Does it not appear from the right hon. Gentleman's earlier answers that small and medium-sized producers, which are much more likely to have to buy feed rather than rely upon their own, will have to pay the levy? As a result, in an industry which is very competitive and in which margins are tight, is is not likely that some producers will go out of business?
I cannot accept that final comment. The hon. Gentleman should understand that many medium-sized and smaller farms mix a good deal of their feeding-stuffs at home and therefore would not pay the levy. However, grain that goes for processing, including the manufacture of animal feeds, will be subject to the levy.
Does my right hon. Friend accept that there is considerable urgency about resolving the problem to which he referred earlier? There is much uncertainty in the intensive livestock industry as to who will pay the levy and costs are, therefore, affected in one way or the other. There is also uncertainty about the future purchasing arrangements for feed. Does he expect to have the problem resolved within days, or weeks?
There is no uncertainty about who is exempt from the levy. A producer who produces grain on his own agricultural holding for use in animal feed on that holding is not liable to pay the levy. I am perfectly well aware that there have been delays in finalising the Community regulations and that that has disrupted trade. I regret this. I and my officials have kept in close and continuous contact with interested trade organisations. We have always sought to clear up the uncertainties as quickly as possible, and we shall continue to do that.
How can the right hon. Gentleman say that when his Department has not defined an agricultural holding for the purpose of the levy? This is important, because if integrated producers are exempted from the co-responsibility levy, it means that one third of the feed grain produced in Britain will be exempt and the statement of my hon. Friend the Member for Leeds, Central (Mr. Fatchett) that small and medium-sized producers will be penalised unfairly is justified.
I hope that the hon. Gentleman understands what he is saying. He must understand that the more farms there are that are manufacturing feed and which we ask to pay the levy, even though they may be large integrated holdings, the more money may unnecessarily go to the Community's funds from Britain. We must weigh one thing against the other.

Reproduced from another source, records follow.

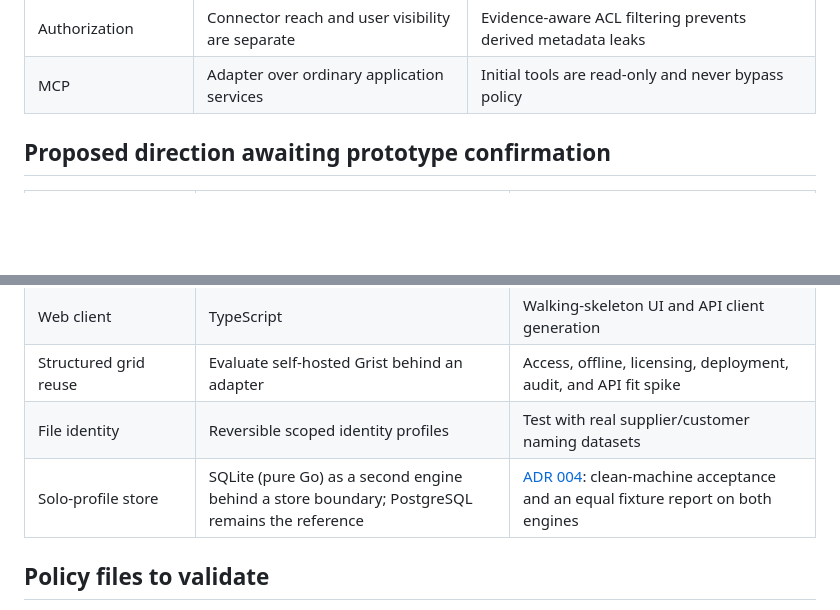
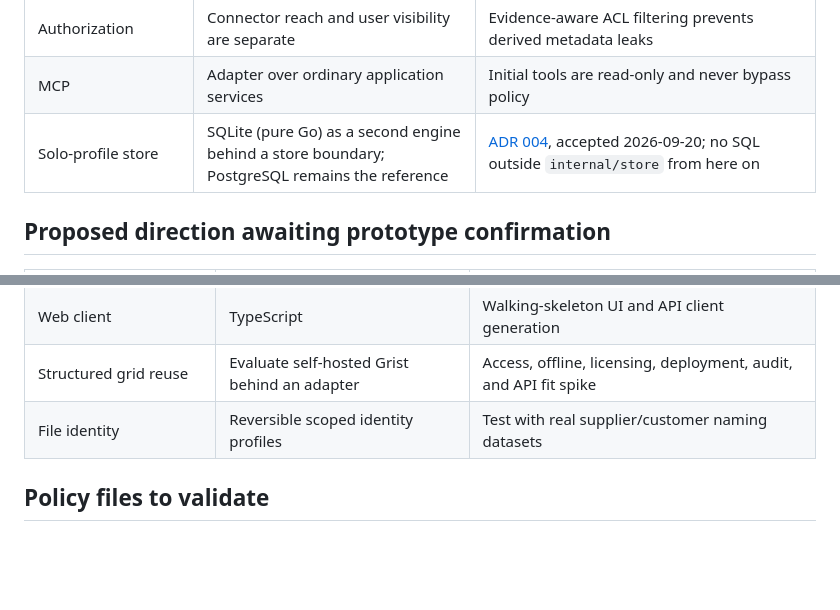
Before and after one commit to DazzlingDukeOfLazers/gyst, a Markdown page: docs/decisions.md, 2 parts joined by grey strips. GitHub-like rendering; blank space fills up the shorter version.

```diff
--- a/docs/decisions.md
+++ b/docs/decisions.md
@@ -34,6 +34,7 @@ public contract depends on it.
 | Binary storage | Source-native by default; optional S3-compatible CAS | Gyst need not possess content to index provenance |
 | Authorization | Connector reach and user visibility are separate | Evidence-aware ACL filtering prevents derived metadata leaks |
 | MCP | Adapter over ordinary application services | Initial tools are read-only and never bypass policy |
+| Solo-profile store | SQLite (pure Go) as a second engine behind a store boundary; PostgreSQL remains the reference | [ADR 004](adr/004-storage-engine-and-solo-profile.md), accepted 2026-09-20; no SQL outside `internal/store` from here on |
 
 ## Proposed direction awaiting prototype confirmation
 
@@ -43,7 +44,6 @@ public contract depends on it.
 | Web client | TypeScript | Walking-skeleton UI and API client generation |
 | Structured grid reuse | Evaluate self-hosted Grist behind an adapter | Access, offline, licensing, deployment, audit, and API fit spike |
 | File identity | Reversible scoped identity profiles | Test with real supplier/customer naming datasets |
-| Solo-profile store | SQLite (pure Go) as a second engine behind a store boundary; PostgreSQL remains the reference | [ADR 004](adr/004-storage-engine-and-solo-profile.md): clean-machine acceptance and an equal fixture report on both engines |
 
 ## Policy files to validate
 
```
Also changed, not shown: docs/adr/004-storage-engine-and-solo-profile.md (+1 -1 lines).
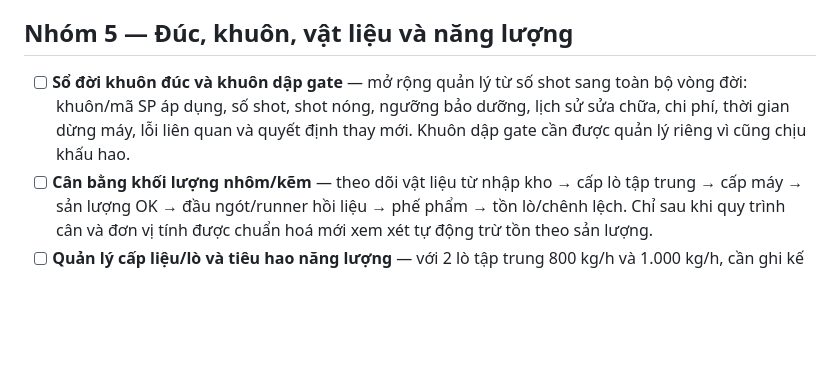
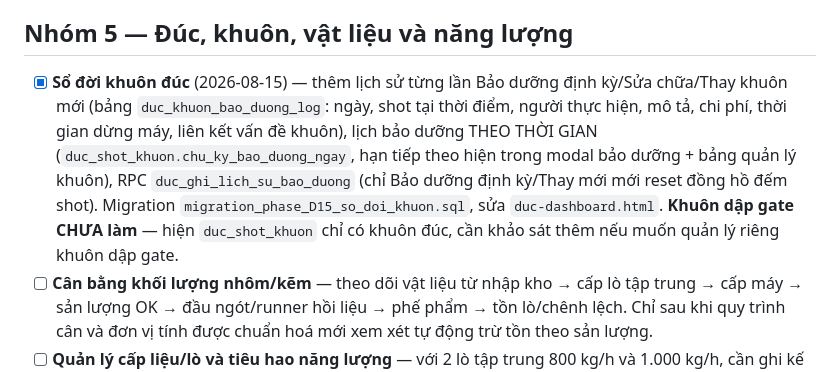
Before and after one commit to dangnaf-toyo/mes-toyotaki, a Markdown page: KE_HOACH_TINH_NANG_MOI.md, the part around the change. GitHub-like rendering; blank space fills up the shorter version.

Commit message:
Đánh dấu hoàn thành mục Sổ đời khuôn đúc trong roadmap
Co-Authored-By: Claude Sonnet 5 <noreply@anthropic.com>
Claude-Session: https://claude.ai/code/session_01SqMV4abHoVo1VyB4g9RBbr

```diff
--- a/KE_HOACH_TINH_NANG_MOI.md
+++ b/KE_HOACH_TINH_NANG_MOI.md
@@ -39,7 +39,7 @@
 
 ## Nhóm 5 — Đúc, khuôn, vật liệu và năng lượng
 
-- [ ] **Sổ đời khuôn đúc và khuôn dập gate** — mở rộng quản lý từ số shot sang toàn bộ vòng đời: khuôn/mã SP áp dụng, số shot, shot nóng, ngưỡng bảo dưỡng, lịch sử sửa chữa, chi phí, thời gian dừng máy, lỗi liên quan và quyết định thay mới. Khuôn dập gate cần được quản lý riêng vì cũng chịu khấu hao.
+- [x] **Sổ đời khuôn đúc** (2026-08-15) — thêm lịch sử từng lần Bảo dưỡng định kỳ/Sửa chữa/Thay khuôn mới (bảng `duc_khuon_bao_duong_log`: ngày, shot tại thời điểm, người thực hiện, mô tả, chi phí, thời gian dừng máy, liên kết vấn đề khuôn), lịch bảo dưỡng THEO THỜI GIAN (`duc_shot_khuon.chu_ky_bao_duong_ngay`, hạn tiếp theo hiện trong modal bảo dưỡng + bảng quản lý khuôn), RPC `duc_ghi_lich_su_bao_duong` (chỉ Bảo dưỡng định kỳ/Thay mới mới reset đồng hồ đếm shot). Migration `migration_phase_D15_so_doi_khuon.sql`, sửa `duc-dashboard.html`. **Khuôn dập gate CHƯA làm** — hiện `duc_shot_khuon` chỉ có khuôn đúc, cần khảo sát thêm nếu muốn quản lý riêng khuôn dập gate.
 - [ ] **Cân bằng khối lượng nhôm/kẽm** — theo dõi vật liệu từ nhập kho → cấp lò tập trung → cấp máy → sản lượng OK → đầu ngót/runner hồi liệu → phế phẩm → tồn lò/chênh lệch. Chỉ sau khi quy trình cân và đơn vị tính được chuẩn hoá mới xem xét tự động trừ tồn theo sản lượng.
 - [ ] **Quản lý cấp liệu/lò và tiêu hao năng lượng** — với 2 lò tập trung 800 kg/h và 1.000 kg/h, cần ghi kế hoạch cấp liệu, công suất thực, thời gian nung/chờ, tồn kim loại lỏng và tiêu hao điện/gas theo ca. Dữ liệu này giúp nhận biết nút thắt cấp nhôm lỏng và đánh giá chi phí đúc.
 - [ ] **Theo dõi hiệu suất sơn và hao hụt không thu hồi** — ghi loại sơn (nước/bột), lot sơn, lượng cấp, lượng sử dụng, lượng bám ước tính, lượng hao hụt, điều kiện sấy và thời gian masking. Đây là dữ liệu nền để cải tiến tỷ lệ NG sơn và chi phí vật tư, không nên suy ra chỉ từ sản lượng thành phẩm.
```
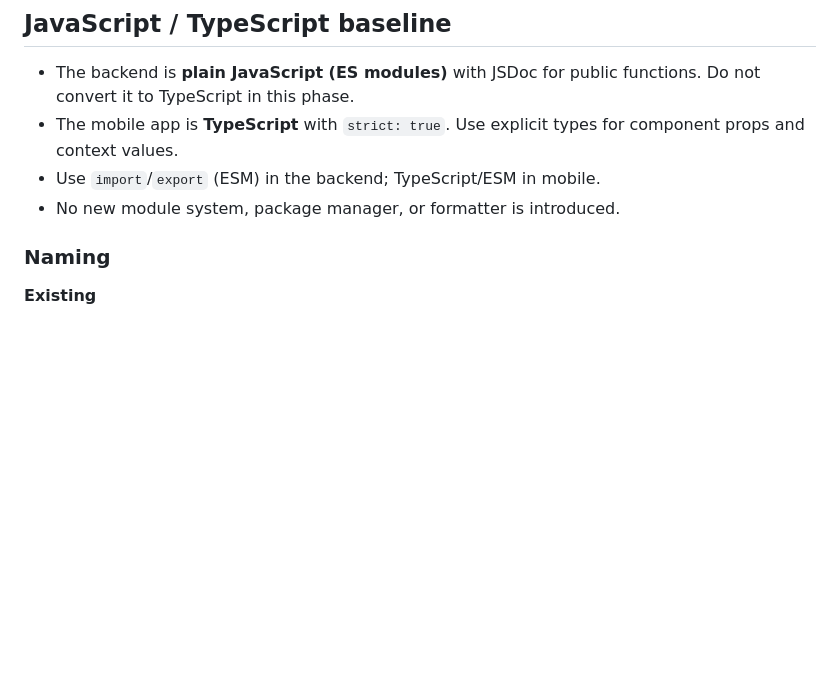
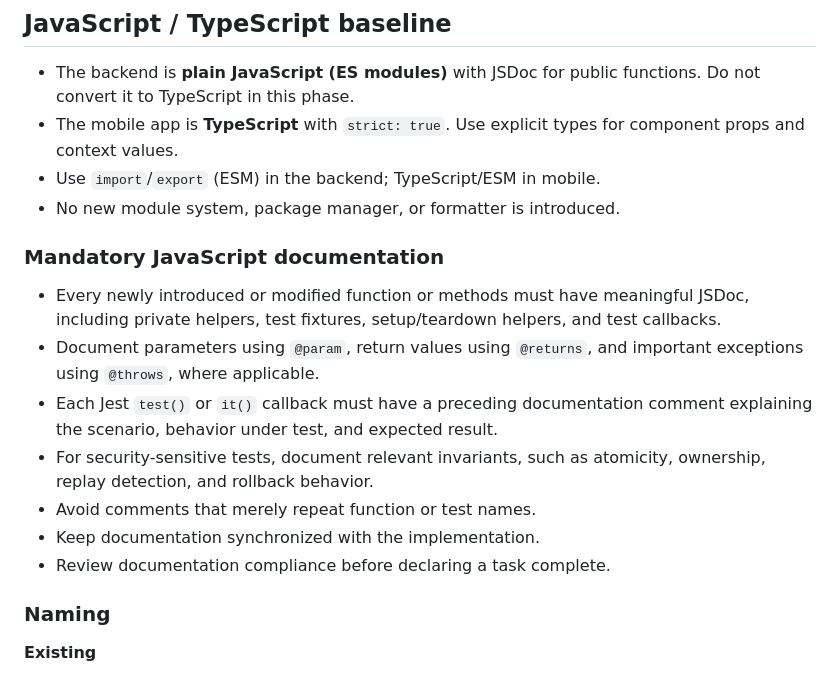
Before and after one commit to edwardpeter547/expensetracker, a Markdown page: docs/engineering/coding-standards.md, the part around the change. Rendered like a GitHub page; blank space fills up the shorter version.

Commit message:
#16: added new documentation specification for javascript

```diff
--- a/docs/engineering/coding-standards.md
+++ b/docs/engineering/coding-standards.md
@@ -8,6 +8,16 @@ These standards describe how code is written in this repository today and how it
 - The mobile app is **TypeScript** with `strict: true`. Use explicit types for component props and context values.
 - Use `import`/`export` (ESM) in the backend; TypeScript/ESM in mobile.
 - No new module system, package manager, or formatter is introduced.
+
+### Mandatory JavaScript documentation
+
+- Every newly introduced or modified function or methods must have meaningful JSDoc, including private helpers, test fixtures, setup/teardown helpers, and test callbacks.
+- Document parameters using `@param`, return values using `@returns`, and important exceptions using `@throws`, where applicable.
+- Each Jest `test()` or `it()` callback must have a preceding documentation comment explaining the scenario, behavior under test, and expected result.
+- For security-sensitive tests, document relevant invariants, such as atomicity, ownership, replay detection, and rollback behavior.
+- Avoid comments that merely repeat function or test names.
+- Keep documentation synchronized with the implementation.
+- Review documentation compliance before declaring a task complete.
 
 ### Naming
 
```
Also changed, not shown: AGENTS.md (+1 -0 lines).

Does my right hon. Friend accept that the application of the levy will cause great unfairness, specially to producers such as Twydale Turkeys in my constituency, which purchases 45,000 tonnes of feed from four mills and will be put at a competitive disadvantage? It could also result in those mills having to reduce employment. What action can he take to make the application of the levy fairer among various sectors of the industry?
My hon. Friend will recall that when we debated the matter before the price-fixing resolution we agreed that inherent in the levy system was some discrimination and unfairness, and so it has proved. That is why we did everything we could to avoid a co-responsibility levy in those price-fixing negotiations.